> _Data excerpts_
=====
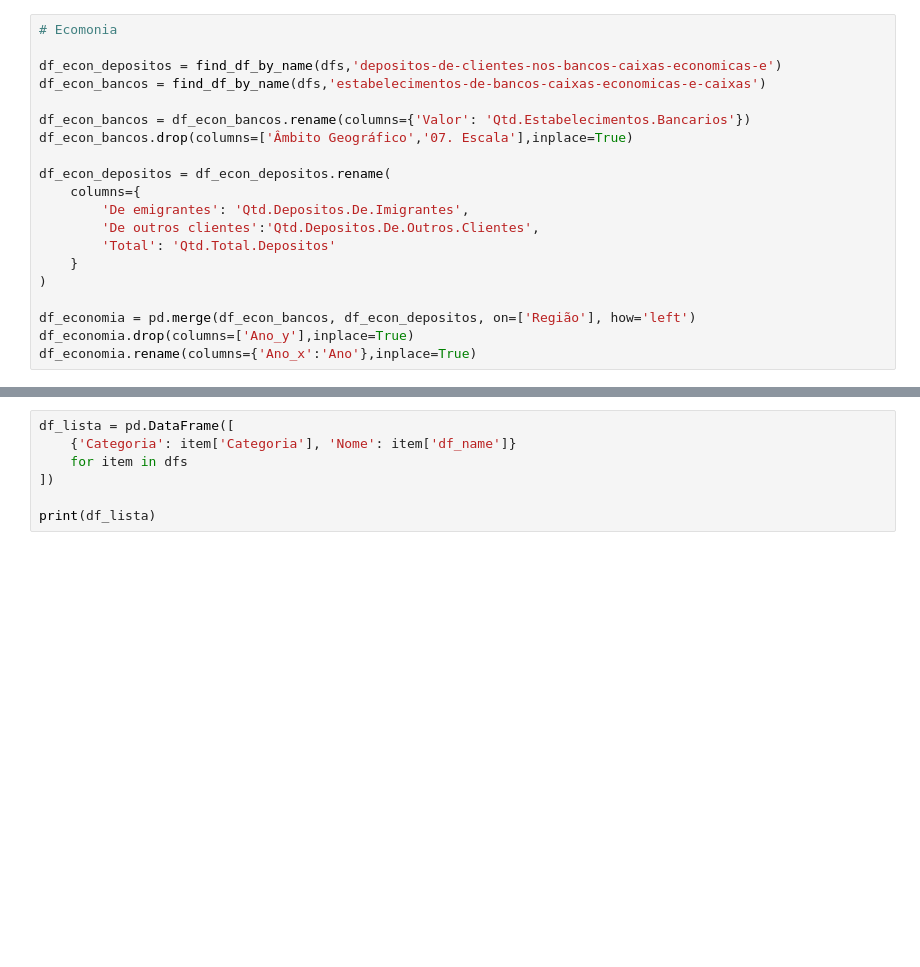
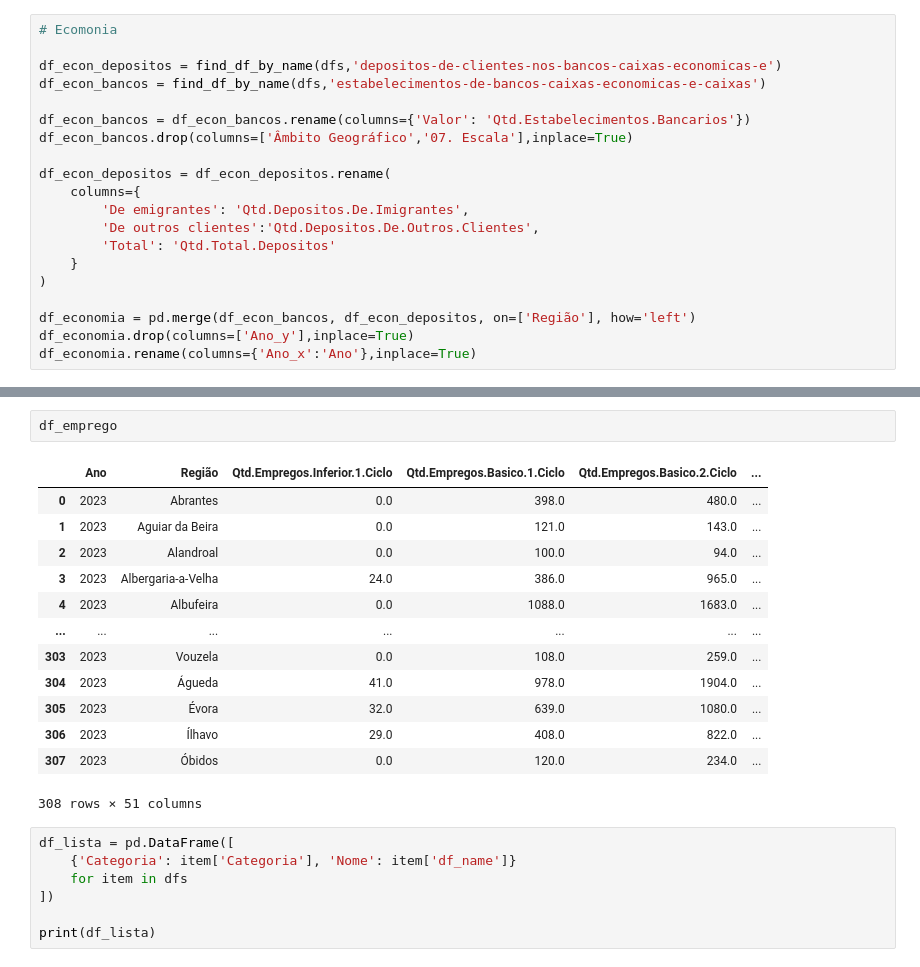
Before and after one commit to johnosd/MPAlugueisLisboa, a Jupyter notebook: src/PordataPt/PorData_Process.ipynb, the cells around one changed output, grey strips where cells are left out. Drawn from its saved outputs; the diff is of its cells as text; blank space fills up the shorter version.

Commit message:
add emprego

```diff
--- a/src/PordataPt/PorData_Process.ipynb
+++ b/src/PordataPt/PorData_Process.ipynb
@@ -1261,3 +1318,19 @@ df_economia
+# %%
+df_emprego
+# %% [output]
+|  | Ano | Região | Qtd.Empregos.Inferior.1.Ciclo | Qtd.Empregos.Basico.1.Ciclo | Qtd.Empregos.Basico.2.Ciclo | ... |
+| 0 | 2023 | Abrantes | 0.0 | 398.0 | 480.0 | ... |
+| 1 | 2023 | Aguiar da Beira | 0.0 | 121.0 | 143.0 | ... |
+| 2 | 2023 | Alandroal | 0.0 | 100.0 | 94.0 | ... |
+| 3 | 2023 | Albergaria-a-Velha | 24.0 | 386.0 | 965.0 | ... |
+| 4 | 2023 | Albufeira | 0.0 | 1088.0 | 1683.0 | ... |
+| ... | ... | ... | ... | ... | ... | ... |
+| 303 | 2023 | Vouzela | 0.0 | 108.0 | 259.0 | ... |
+| 304 | 2023 | Águeda | 41.0 | 978.0 | 1904.0 | ... |
+| 305 | 2023 | Évora | 32.0 | 639.0 | 1080.0 | ... |
+| 306 | 2023 | Ílhavo | 29.0 | 408.0 | 822.0 | ... |
+| 307 | 2023 | Óbidos | 0.0 | 120.0 | 234.0 | ... |
+308 rows × 51 columns
 # %%
 df_lista = pd.DataFrame([
     {'Categoria': item['Categoria'], 'Nome': item['df_name']}
```
Also changed, not shown: parts of 2 cells of this notebook.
=====
> _Task directions_
Copy each line of the entries in which the string "notebook" is found.

> _Exercise solution_
Before and after one commit to johnosd/MPAlugueisLisboa, a Jupyter notebook: src/PordataPt/PorData_Process.ipynb, the cells around one changed output, grey strips where cells are left out. Drawn from its saved outputs; the diff is of its cells as text; blank space fills up the shorter version.
Also changed, not shown: parts of 2 cells of this notebook.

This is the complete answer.